## [ENTRIES PROVIDED]
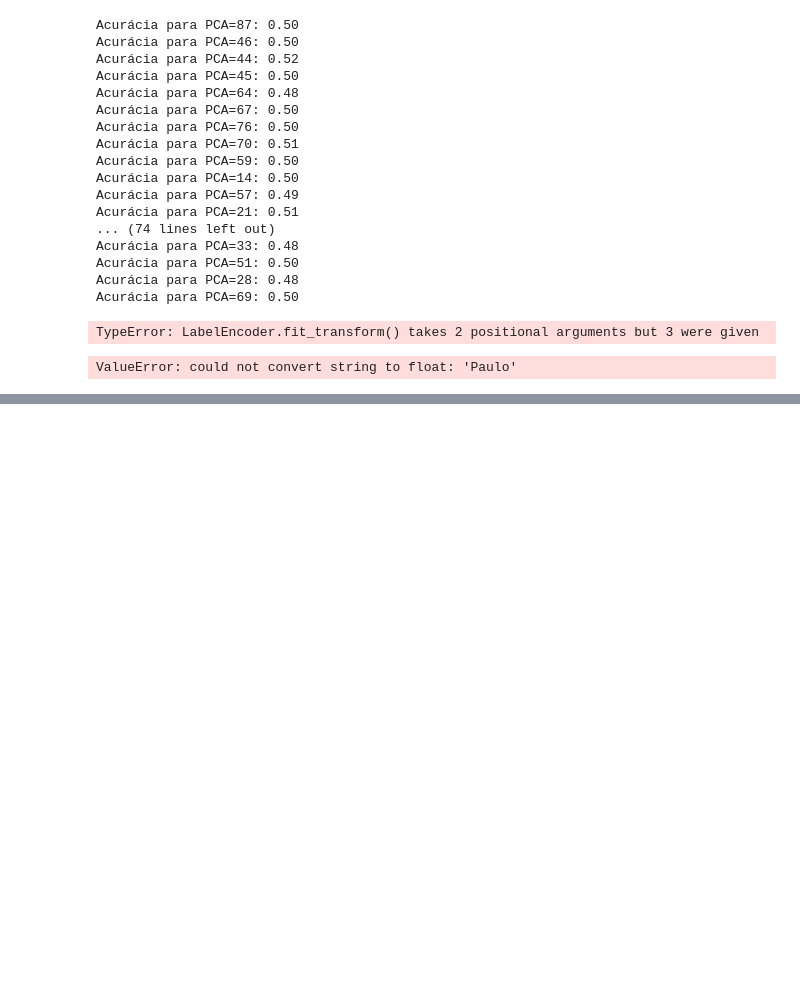
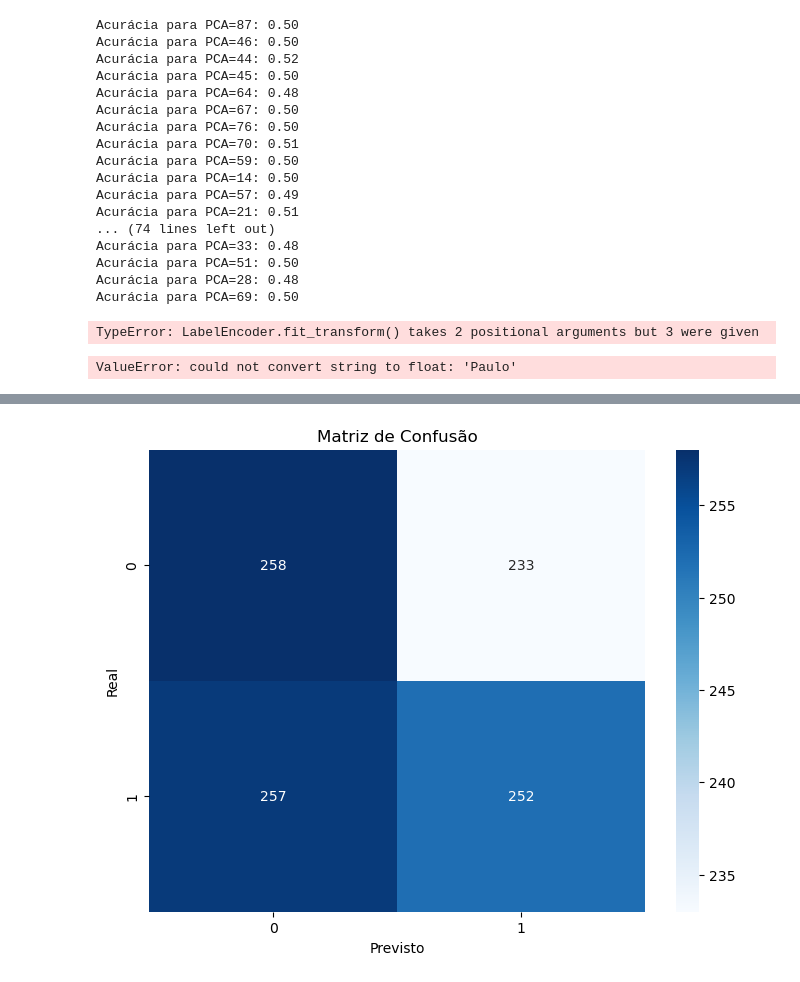
Before and after one commit to ltrento1903/S-OP3, a Jupyter notebook: Regressão Logística.ipynb, the cells around one changed output, grey strips where cells are left out. Cells and saved outputs as stored; diff of their text form; code cells hidden in the pictures; blank space fills up the shorter version.

```diff
--- a/Regressão Logística.ipynb
+++ b/Regressão Logística.ipynb
@@ -390,3 +390,89 @@ prob_contrato_1 = probabilidades[0, 1]
 print(f"A probabilidade prevista para Contrato=1 é: {prob_contrato_1:.2f}")
 # %% [output]
 ValueError: could not convert string to float: 'Paulo'
+# %%
+import pandas as pd
+import numpy as np
+import seaborn as sns
+import matplotlib.pyplot as plt
+from sklearn.model_selection import train_test_split
+from sklearn.linear_model import LogisticRegression
+from sklearn.preprocessing import LabelEncoder
+from sklearn.metrics import accuracy_score, confusion_matrix, classification_report
+
+# Dados aleatórios
+dados_aleatorios = {
+    'proposta': np.random.randint(100, 400, 5000),
+    'Região': np.random.choice(['São Paulo', 'Porto Alegre', 'Curitiba'], 5000),
+    'Vendedor': np.random.choice(['Paulo', 'João', 'Carla'], 5000),
+    'PCA': np.random.randint(10, 100, 5000),
+    'Contrato': np.random.choice([0, 1], 5000)
+}
+
+# Criando DataFrame com os dados aleatórios
+df = pd.DataFrame(dados_aleatorios)
+
+# Convertendo variáveis categóricas em numéricas usando Label Encoding
+label_encoder_regiao = LabelEncoder()
+df['Região'] = label_encoder_regiao.fit_transform(df['Região'])
+
+label_encoder_vendedor = LabelEncoder()
+df['Vendedor'] = label_encoder_vendedor.fit_transform(df['Vendedor'])
+
+# Separando as features (X) e o target (y)
+X = df.drop('Contrato', axis=1)
+y = df['Contrato']
+
+# Dividindo os dados em conjunto de treino e teste
+X_train, X_test, y_train, y_test = train_test_split(X, y, test_size=0.2, random_state=42)
+
+# Criando o modelo de regressão logística com ajustes
+modelo_regressao_logistica = LogisticRegression(
+    C=0.1,                # Ajuste de regularização
+    class_weight='balanced',  # Ajuste de peso das classes
+    solver='lbfgs',       # Escolha do solver
+    max_iter=1000          # Número máximo de iterações
+)
+
+# Treinando o modelo
+modelo_regressao_logistica.fit(X_train, y_train)
+
+# Fazendo previsões no conjunto de teste
+y_pred = modelo_regressao_logistica.predict(X_test)
+
+# Avaliando o desempenho do modelo
+acuracia = accuracy_score(y_test, y_pred)
+matriz_confusao = confusion_matrix(y_test, y_pred)
+relatorio_classificacao = classification_report(y_test, y_pred)
+
+# Imprimindo os resultados
+print(f'Acurácia: {acuracia:.2f}')
+print('Matriz de Confusão:')
+print(matriz_confusao)
+print('Relatório de Classificação:')
+print(relatorio_classificacao)
+
+# Plotando a matriz de confusão
+plt.figure(figsize=(8, 6))
+sns.heatmap(matriz_confusao, annot=True, fmt='d', cmap='Blues', xticklabels=['0', '1'], yticklabels=['0', '1'])
+plt.title('Matriz de Confusão')
+plt.xlabel('Previsto')
+plt.ylabel('Real')
+plt.show()
+
+# Criando uma instância com os valores fornecidos
+nova_instancia = pd.DataFrame({'proposta': [200],
+                                'Região': ['São Paulo'],
+                                'Vendedor': ['Paulo'],
+                                'PCA': [90]})
+
+# Convertendo variáveis categóricas em numéricas usando Label Encoding
+nova_instancia['Região'] = label_encoder_regiao.transform(nova_instancia['Região'])
+nova_instancia['Vendedor'] = label_encoder_vendedor.transform(nova_instancia['Vendedor'])
+
+# Fazendo a previsão
+previsao_contrato = modelo_regressao_logistica.predict(nova_instancia)
+
+# Imprimindo a previsão
+print(f'A previsão para a Região=São Paulo, PCA=90 é: {previsao_contrato[0]}')
+# %% [output]
@@ -392,0 +492 @@ ValueError: could not convert string to float: 'Paulo'
+[figure, added]
```
Also changed, not shown: parts of 2 cells of this notebook.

## [THE TASK]
The records above should be returned word for word, with every picture left out.

## [RESPONSE AREA]
Before and after one commit to ltrento1903/S-OP3, a Jupyter notebook: Regressão Logística.ipynb, the cells around one changed output, grey strips where cells are left out. Cells and saved outputs as stored; diff of their text form; code cells hidden in the pictures; blank space fills up the shorter version.

```diff
--- a/Regressão Logística.ipynb
+++ b/Regressão Logística.ipynb
@@ -390,3 +390,89 @@ prob_contrato_1 = probabilidades[0, 1]
 print(f"A probabilidade prevista para Contrato=1 é: {prob_contrato_1:.2f}")
 # %% [output]
 ValueError: could not convert string to float: 'Paulo'
+# %%
+import pandas as pd
+import numpy as np
+import seaborn as sns
+import matplotlib.pyplot as plt
+from sklearn.model_selection import train_test_split
+from sklearn.linear_model import LogisticRegression
+from sklearn.preprocessing import LabelEncoder
+from sklearn.metrics import accuracy_score, confusion_matrix, classification_report
+
+# Dados aleatórios
+dados_aleatorios = {
+    'proposta': np.random.randint(100, 400, 5000),
+    'Região': np.random.choice(['São Paulo', 'Porto Alegre', 'Curitiba'], 5000),
+    'Vendedor': np.random.choice(['Paulo', 'João', 'Carla'], 5000),
+    'PCA': np.random.randint(10, 100, 5000),
+    'Contrato': np.random.choice([0, 1], 5000)
+}
+
+# Criando DataFrame com os dados aleatórios
+df = pd.DataFrame(dados_aleatorios)
+
+# Convertendo variáveis categóricas em numéricas usando Label Encoding
+label_encoder_regiao = LabelEncoder()
+df['Região'] = label_encoder_regiao.fit_transform(df['Região'])
+
+label_encoder_vendedor = LabelEncoder()
+df['Vendedor'] = label_encoder_vendedor.fit_transform(df['Vendedor'])
+
+# Separando as features (X) e o target (y)
+X = df.drop('Contrato', axis=1)
+y = df['Contrato']
+
+# Dividindo os dados em conjunto de treino e teste
+X_train, X_test, y_train, y_test = train_test_split(X, y, test_size=0.2, random_state=42)
+
+# Criando o modelo de regressão logística com ajustes
+modelo_regressao_logistica = LogisticRegression(
+    C=0.1,                # Ajuste de regularização
+    class_weight='balanced',  # Ajuste de peso das classes
+    solver='lbfgs',       # Escolha do solver
+    max_iter=1000          # Número máximo de iterações
+)
+
+# Treinando o modelo
+modelo_regressao_logistica.fit(X_train, y_train)
+
+# Fazendo previsões no conjunto de teste
+y_pred = modelo_regressao_logistica.predict(X_test)
+
+# Avaliando o desempenho do modelo
+acuracia = accuracy_score(y_test, y_pred)
+matriz_confusao = confusion_matrix(y_test, y_pred)
+relatorio_classificacao = classification_report(y_test, y_pred)
+
+# Imprimindo os resultados
+print(f'Acurácia: {acuracia:.2f}')
+print('Matriz de Confusão:')
+print(matriz_confusao)
+print('Relatório de Classificação:')
+print(relatorio_classificacao)
+
+# Plotando a matriz de confusão
+plt.figure(figsize=(8, 6))
+sns.heatmap(matriz_confusao, annot=True, fmt='d', cmap='Blues', xticklabels=['0', '1'], yticklabels=['0', '1'])
+plt.title('Matriz de Confusão')
+plt.xlabel('Previsto')
+plt.ylabel('Real')
+plt.show()
+
+# Criando uma instância com os valores fornecidos
+nova_instancia = pd.DataFrame({'proposta': [200],
+                                'Região': ['São Paulo'],
+                                'Vendedor': ['Paulo'],
+                                'PCA': [90]})
+
+# Convertendo variáveis categóricas em numéricas usando Label Encoding
+nova_instancia['Região'] = label_encoder_regiao.transform(nova_instancia['Região'])
+nova_instancia['Vendedor'] = label_encoder_vendedor.transform(nova_instancia['Vendedor'])
+
+# Fazendo a previsão
+previsao_contrato = modelo_regressao_logistica.predict(nova_instancia)
+
+# Imprimindo a previsão
+print(f'A previsão para a Região=São Paulo, PCA=90 é: {previsao_contrato[0]}')
+# %% [output]
@@ -392,0 +492 @@ ValueError: could not convert string to float: 'Paulo'
+[figure, added]
```
Also changed, not shown: parts of 2 cells of this notebook.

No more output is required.